Exercise instructions
State how many lines in the records below contain the string "same", and give nothing besides that number.

Supplied material
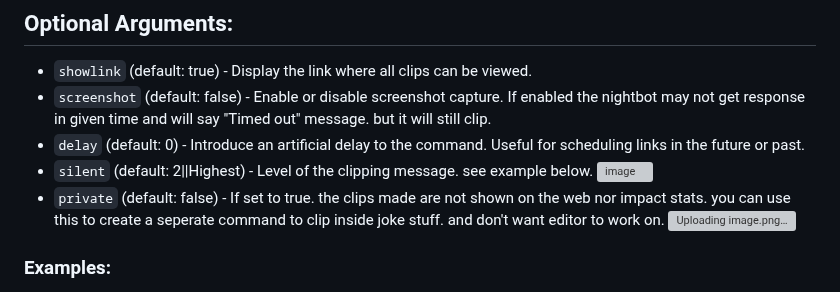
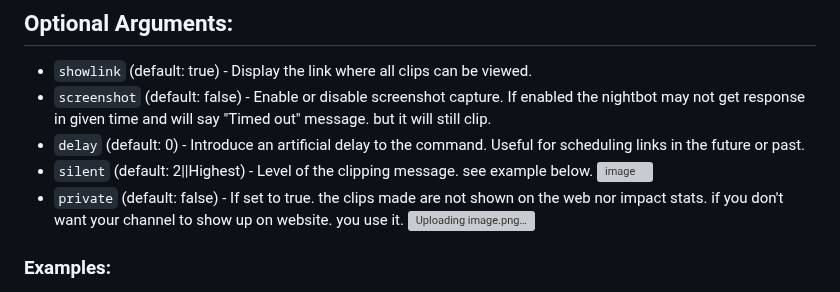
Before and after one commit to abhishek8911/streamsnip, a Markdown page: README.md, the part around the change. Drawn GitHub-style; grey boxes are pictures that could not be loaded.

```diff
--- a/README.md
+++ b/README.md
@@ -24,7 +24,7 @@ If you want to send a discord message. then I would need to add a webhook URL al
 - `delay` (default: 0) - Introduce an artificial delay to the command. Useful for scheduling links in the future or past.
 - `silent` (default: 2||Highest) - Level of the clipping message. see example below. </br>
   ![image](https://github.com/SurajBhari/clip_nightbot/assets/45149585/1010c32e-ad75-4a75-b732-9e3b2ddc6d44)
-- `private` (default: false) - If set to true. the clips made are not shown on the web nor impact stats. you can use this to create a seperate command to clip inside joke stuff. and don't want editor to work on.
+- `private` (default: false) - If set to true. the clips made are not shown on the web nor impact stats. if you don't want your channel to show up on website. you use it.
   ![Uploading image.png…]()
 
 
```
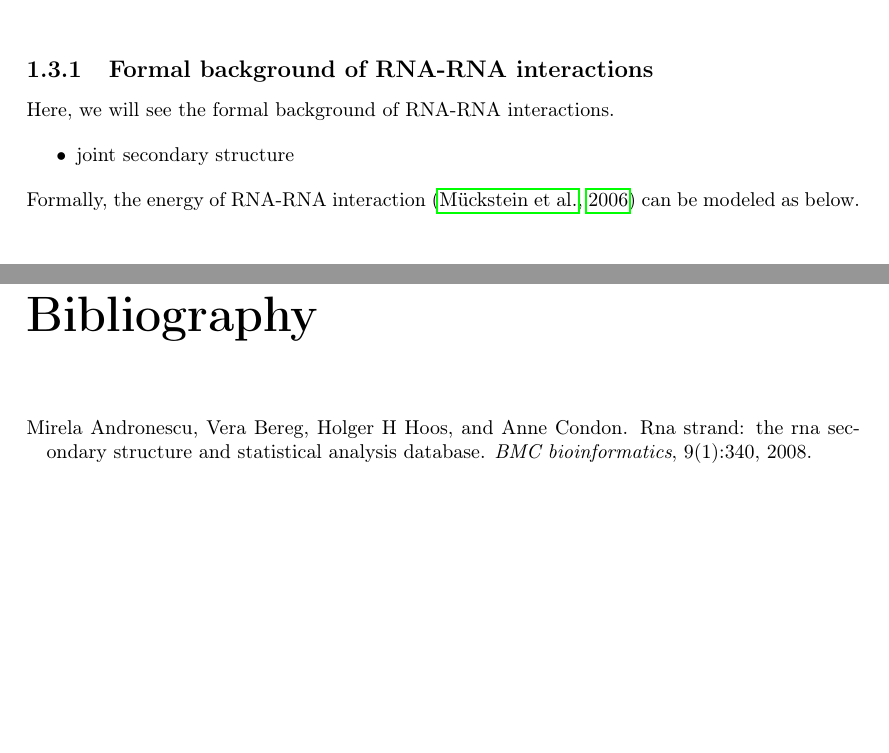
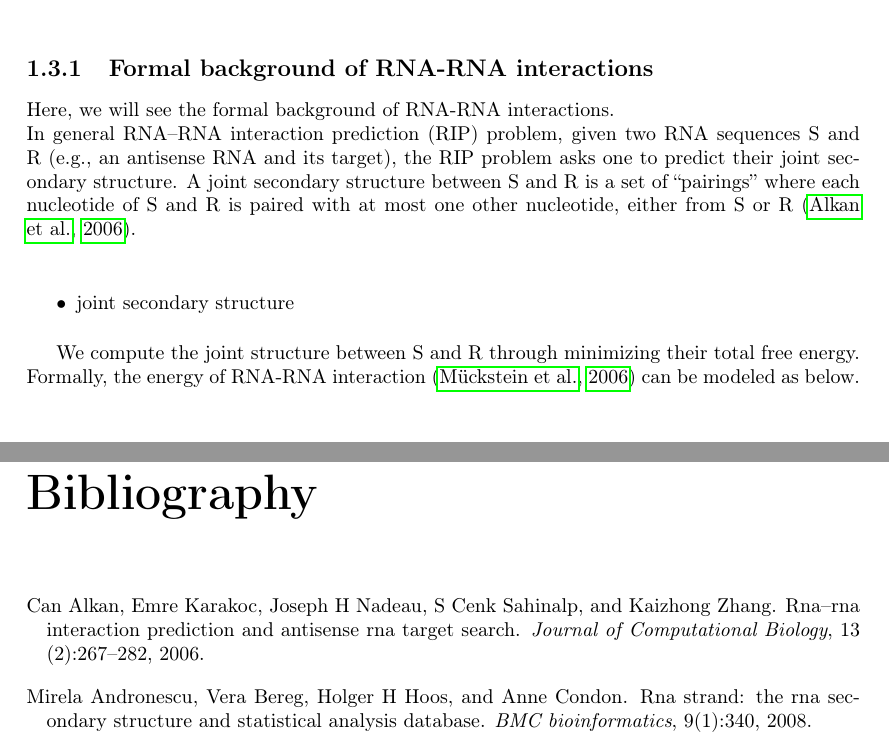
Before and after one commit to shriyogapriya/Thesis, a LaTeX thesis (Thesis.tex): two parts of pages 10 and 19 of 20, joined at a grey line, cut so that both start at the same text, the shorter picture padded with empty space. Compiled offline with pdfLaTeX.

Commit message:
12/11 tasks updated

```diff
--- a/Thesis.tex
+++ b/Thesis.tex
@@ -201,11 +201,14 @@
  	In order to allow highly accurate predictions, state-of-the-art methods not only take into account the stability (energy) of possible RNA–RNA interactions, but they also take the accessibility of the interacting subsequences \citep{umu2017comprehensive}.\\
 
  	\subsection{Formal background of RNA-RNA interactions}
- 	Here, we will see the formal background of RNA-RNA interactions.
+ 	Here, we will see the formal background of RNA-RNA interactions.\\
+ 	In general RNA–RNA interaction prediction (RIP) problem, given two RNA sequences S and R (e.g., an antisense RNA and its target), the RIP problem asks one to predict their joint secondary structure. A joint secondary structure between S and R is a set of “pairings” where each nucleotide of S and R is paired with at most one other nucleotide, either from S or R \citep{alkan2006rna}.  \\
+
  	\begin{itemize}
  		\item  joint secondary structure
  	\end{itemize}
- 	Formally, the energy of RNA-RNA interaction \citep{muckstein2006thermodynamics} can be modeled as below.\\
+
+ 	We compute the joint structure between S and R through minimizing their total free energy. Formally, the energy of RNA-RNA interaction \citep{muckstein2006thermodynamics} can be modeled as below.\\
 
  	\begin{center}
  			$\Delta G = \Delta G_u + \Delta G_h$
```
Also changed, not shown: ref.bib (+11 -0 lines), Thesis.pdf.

--

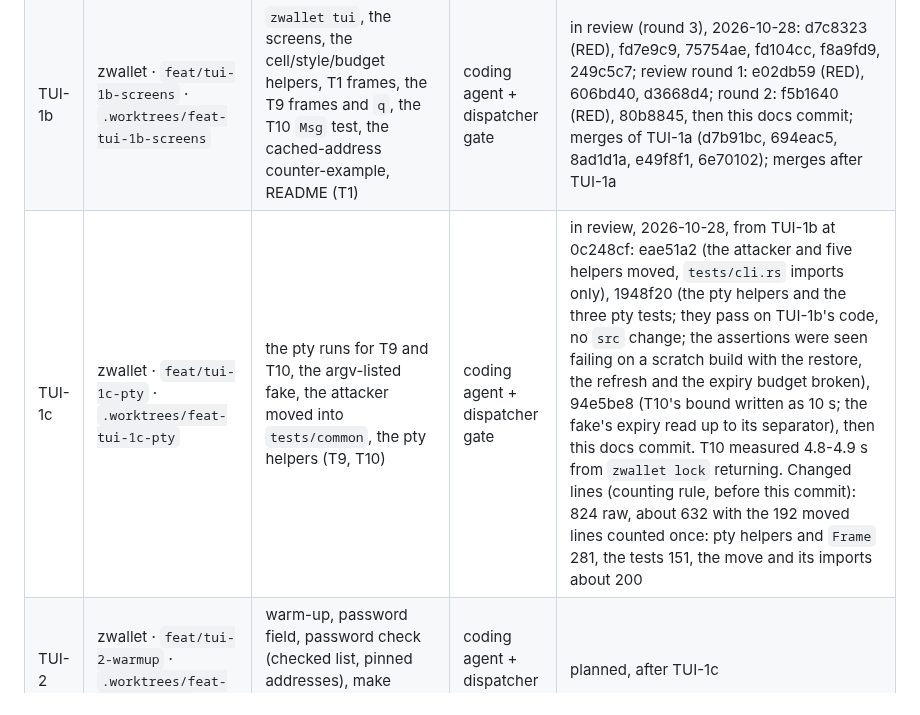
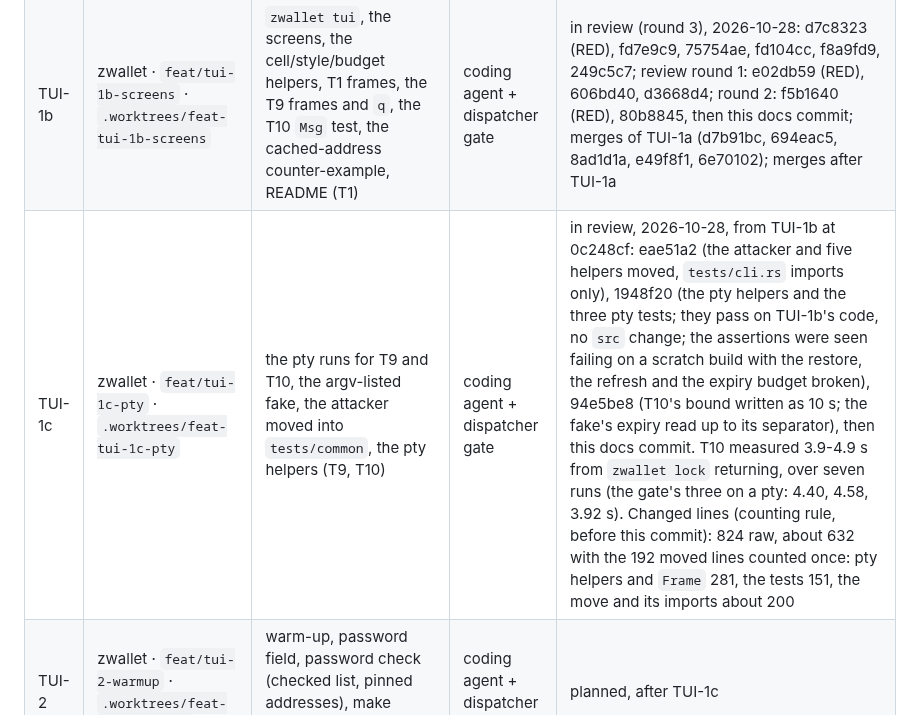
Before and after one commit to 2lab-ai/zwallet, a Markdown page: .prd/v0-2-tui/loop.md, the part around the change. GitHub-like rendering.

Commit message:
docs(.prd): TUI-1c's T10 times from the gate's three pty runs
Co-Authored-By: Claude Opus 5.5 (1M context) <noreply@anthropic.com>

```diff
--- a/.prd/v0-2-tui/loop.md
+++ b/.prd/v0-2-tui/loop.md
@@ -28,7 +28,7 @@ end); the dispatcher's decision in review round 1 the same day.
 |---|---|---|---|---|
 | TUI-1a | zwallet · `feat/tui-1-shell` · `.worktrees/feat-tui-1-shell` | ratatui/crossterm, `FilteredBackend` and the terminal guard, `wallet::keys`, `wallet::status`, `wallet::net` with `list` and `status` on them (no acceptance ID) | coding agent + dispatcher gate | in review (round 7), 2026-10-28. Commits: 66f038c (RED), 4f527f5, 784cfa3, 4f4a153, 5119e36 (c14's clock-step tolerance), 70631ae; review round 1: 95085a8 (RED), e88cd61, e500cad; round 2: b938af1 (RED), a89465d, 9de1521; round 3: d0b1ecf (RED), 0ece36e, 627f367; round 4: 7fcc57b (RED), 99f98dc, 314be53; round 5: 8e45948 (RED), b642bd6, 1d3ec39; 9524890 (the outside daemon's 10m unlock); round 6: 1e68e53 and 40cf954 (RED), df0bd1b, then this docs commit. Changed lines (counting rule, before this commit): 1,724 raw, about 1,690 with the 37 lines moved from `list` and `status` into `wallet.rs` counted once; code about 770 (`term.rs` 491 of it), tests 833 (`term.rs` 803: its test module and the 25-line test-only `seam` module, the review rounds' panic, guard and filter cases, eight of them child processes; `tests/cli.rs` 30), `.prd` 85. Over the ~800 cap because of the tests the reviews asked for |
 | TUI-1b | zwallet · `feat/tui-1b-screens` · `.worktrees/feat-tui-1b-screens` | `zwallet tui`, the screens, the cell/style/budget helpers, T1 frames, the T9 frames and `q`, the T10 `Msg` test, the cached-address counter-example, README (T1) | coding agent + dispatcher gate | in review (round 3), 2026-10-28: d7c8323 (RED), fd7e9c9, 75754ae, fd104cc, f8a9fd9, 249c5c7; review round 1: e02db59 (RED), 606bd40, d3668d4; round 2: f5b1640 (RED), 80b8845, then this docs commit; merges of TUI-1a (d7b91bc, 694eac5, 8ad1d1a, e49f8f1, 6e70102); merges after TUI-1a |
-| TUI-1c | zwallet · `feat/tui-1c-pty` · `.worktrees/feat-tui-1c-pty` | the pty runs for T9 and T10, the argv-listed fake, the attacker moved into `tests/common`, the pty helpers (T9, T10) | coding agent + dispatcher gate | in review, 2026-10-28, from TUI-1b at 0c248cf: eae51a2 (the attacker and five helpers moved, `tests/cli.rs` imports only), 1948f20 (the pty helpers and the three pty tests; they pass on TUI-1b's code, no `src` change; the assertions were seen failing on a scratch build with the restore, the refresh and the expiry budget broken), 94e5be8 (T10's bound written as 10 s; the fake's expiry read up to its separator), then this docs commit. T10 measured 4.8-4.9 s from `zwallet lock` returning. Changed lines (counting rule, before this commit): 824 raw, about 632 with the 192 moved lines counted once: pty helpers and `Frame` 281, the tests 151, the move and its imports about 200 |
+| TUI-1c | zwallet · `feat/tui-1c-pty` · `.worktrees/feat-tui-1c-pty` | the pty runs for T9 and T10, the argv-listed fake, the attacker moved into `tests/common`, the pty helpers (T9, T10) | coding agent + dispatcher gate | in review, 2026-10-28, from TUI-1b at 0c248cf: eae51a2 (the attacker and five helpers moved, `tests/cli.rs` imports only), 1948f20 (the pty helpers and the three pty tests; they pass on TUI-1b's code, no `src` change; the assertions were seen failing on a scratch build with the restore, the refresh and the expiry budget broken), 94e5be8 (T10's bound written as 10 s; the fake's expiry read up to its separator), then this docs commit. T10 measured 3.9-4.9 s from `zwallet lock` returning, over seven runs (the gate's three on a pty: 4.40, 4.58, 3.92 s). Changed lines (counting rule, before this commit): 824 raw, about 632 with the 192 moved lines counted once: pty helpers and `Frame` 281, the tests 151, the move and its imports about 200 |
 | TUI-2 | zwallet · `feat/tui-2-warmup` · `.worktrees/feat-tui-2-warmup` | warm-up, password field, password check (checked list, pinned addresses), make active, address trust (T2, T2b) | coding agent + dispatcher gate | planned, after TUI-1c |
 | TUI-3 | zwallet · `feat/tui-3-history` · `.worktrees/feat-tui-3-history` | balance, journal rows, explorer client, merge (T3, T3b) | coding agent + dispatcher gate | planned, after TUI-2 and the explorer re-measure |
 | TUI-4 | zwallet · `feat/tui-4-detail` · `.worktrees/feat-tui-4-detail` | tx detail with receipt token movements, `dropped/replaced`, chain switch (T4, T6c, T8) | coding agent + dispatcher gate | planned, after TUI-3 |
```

--

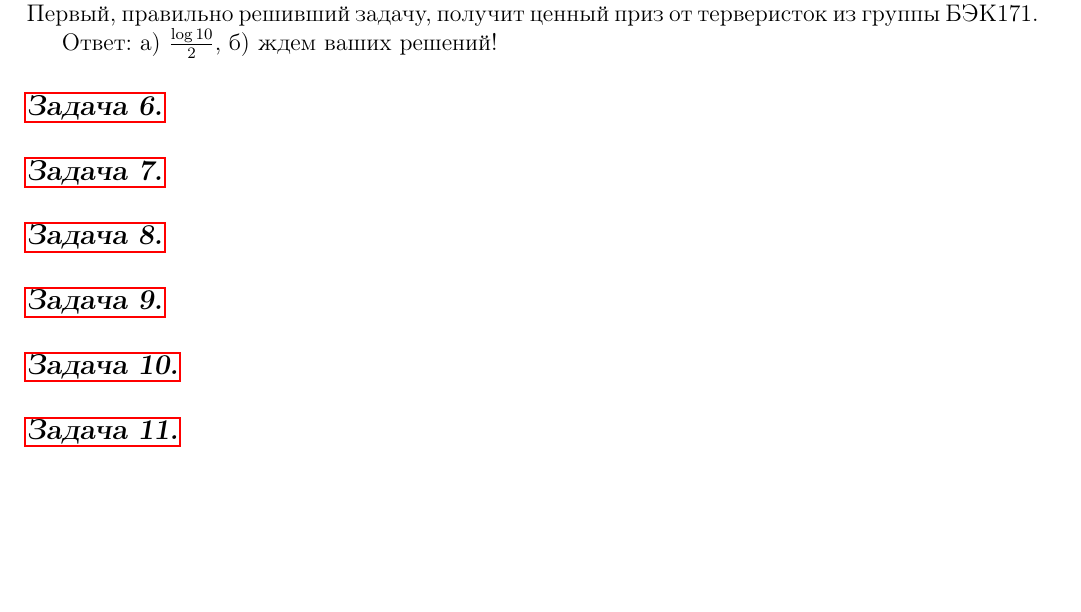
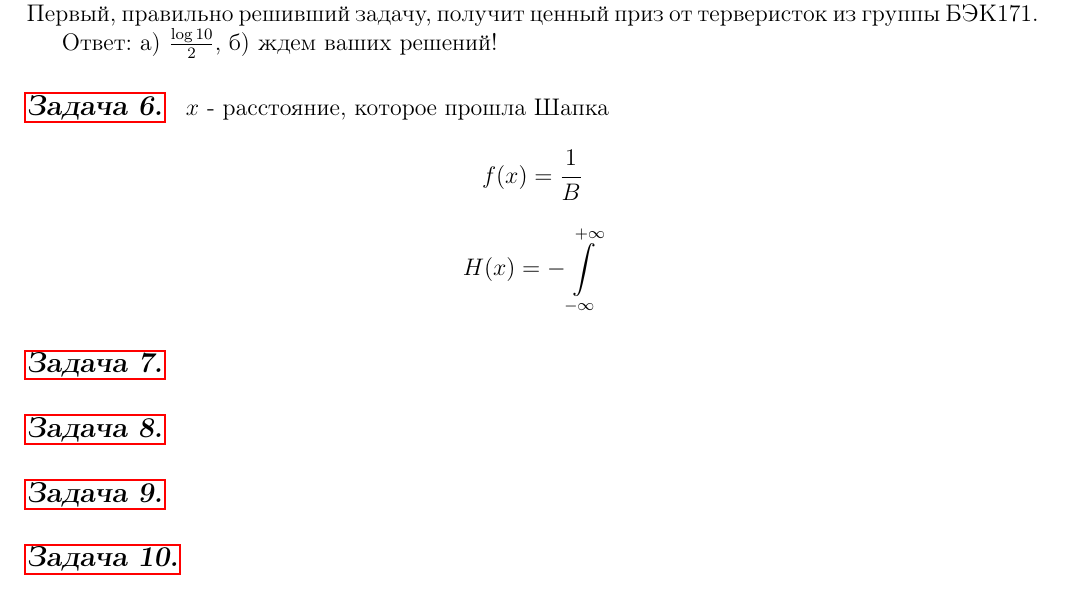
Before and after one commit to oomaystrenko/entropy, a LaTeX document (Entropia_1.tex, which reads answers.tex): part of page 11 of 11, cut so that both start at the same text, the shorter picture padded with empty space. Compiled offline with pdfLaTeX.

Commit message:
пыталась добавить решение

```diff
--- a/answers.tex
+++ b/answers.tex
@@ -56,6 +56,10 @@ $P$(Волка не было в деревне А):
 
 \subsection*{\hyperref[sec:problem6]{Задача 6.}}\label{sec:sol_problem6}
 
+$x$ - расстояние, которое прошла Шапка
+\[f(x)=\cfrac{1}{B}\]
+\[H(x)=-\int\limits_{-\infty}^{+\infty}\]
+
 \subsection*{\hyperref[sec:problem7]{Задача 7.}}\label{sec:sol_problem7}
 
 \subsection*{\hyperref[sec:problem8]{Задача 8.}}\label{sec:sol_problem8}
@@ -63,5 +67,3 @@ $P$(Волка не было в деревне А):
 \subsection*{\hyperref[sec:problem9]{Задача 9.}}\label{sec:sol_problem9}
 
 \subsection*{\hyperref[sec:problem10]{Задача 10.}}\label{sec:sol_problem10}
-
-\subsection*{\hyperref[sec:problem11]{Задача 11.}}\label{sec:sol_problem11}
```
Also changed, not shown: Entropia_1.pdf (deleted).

Your response
3